REQUIRED WORK -
Write out each line of the records that has "these" in it.
DATA FOR THIS EXERCISE below:
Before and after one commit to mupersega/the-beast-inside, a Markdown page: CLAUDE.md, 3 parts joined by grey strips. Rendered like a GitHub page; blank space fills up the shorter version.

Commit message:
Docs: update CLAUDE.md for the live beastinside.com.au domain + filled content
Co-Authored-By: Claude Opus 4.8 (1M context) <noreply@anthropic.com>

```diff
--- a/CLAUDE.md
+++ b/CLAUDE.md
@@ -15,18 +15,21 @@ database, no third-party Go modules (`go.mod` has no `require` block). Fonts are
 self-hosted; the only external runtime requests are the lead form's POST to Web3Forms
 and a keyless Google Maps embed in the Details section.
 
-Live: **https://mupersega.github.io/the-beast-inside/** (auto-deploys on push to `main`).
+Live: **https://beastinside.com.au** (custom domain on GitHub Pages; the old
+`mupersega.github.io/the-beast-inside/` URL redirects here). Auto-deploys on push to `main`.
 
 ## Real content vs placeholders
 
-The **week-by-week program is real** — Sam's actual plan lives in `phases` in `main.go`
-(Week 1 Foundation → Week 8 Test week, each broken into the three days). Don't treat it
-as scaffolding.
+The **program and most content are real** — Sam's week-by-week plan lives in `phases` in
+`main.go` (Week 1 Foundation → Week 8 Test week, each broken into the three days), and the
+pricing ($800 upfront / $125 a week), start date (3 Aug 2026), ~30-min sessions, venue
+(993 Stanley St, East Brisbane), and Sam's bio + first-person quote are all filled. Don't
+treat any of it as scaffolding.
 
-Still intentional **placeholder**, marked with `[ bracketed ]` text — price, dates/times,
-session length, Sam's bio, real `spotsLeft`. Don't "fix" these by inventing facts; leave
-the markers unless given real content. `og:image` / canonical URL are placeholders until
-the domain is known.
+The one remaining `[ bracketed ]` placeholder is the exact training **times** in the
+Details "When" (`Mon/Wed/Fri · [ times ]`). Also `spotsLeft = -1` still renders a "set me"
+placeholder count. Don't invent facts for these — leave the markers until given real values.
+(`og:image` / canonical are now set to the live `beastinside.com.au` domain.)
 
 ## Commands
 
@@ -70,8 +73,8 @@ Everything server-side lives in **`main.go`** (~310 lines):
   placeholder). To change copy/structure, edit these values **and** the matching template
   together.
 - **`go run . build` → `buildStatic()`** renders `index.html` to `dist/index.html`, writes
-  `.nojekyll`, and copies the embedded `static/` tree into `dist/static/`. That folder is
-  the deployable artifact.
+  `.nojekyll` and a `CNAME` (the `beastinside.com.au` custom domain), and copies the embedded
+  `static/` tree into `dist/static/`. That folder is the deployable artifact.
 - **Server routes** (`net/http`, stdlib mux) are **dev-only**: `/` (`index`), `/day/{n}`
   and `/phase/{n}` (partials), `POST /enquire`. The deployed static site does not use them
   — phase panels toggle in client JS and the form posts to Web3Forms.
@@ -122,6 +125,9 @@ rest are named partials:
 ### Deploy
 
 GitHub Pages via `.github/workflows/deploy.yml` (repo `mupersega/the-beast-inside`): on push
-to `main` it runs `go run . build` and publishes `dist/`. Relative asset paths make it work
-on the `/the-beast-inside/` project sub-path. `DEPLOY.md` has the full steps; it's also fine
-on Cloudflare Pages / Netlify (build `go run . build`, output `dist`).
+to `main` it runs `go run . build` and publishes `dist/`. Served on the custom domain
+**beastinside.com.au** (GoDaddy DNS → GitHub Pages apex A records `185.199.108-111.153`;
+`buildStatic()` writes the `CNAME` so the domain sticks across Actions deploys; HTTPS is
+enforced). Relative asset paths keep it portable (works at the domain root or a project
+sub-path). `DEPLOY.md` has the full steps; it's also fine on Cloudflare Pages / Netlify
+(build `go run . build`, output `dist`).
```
End of DATA FOR THIS EXERCISE.
ANSWER AREA -
-session length, Sam's bio, real `spotsLeft`. Don't "fix" these by inventing facts; leave
+placeholder count. Don't invent facts for these — leave the markers until given real values.
   placeholder). To change copy/structure, edit these values **and** the matching template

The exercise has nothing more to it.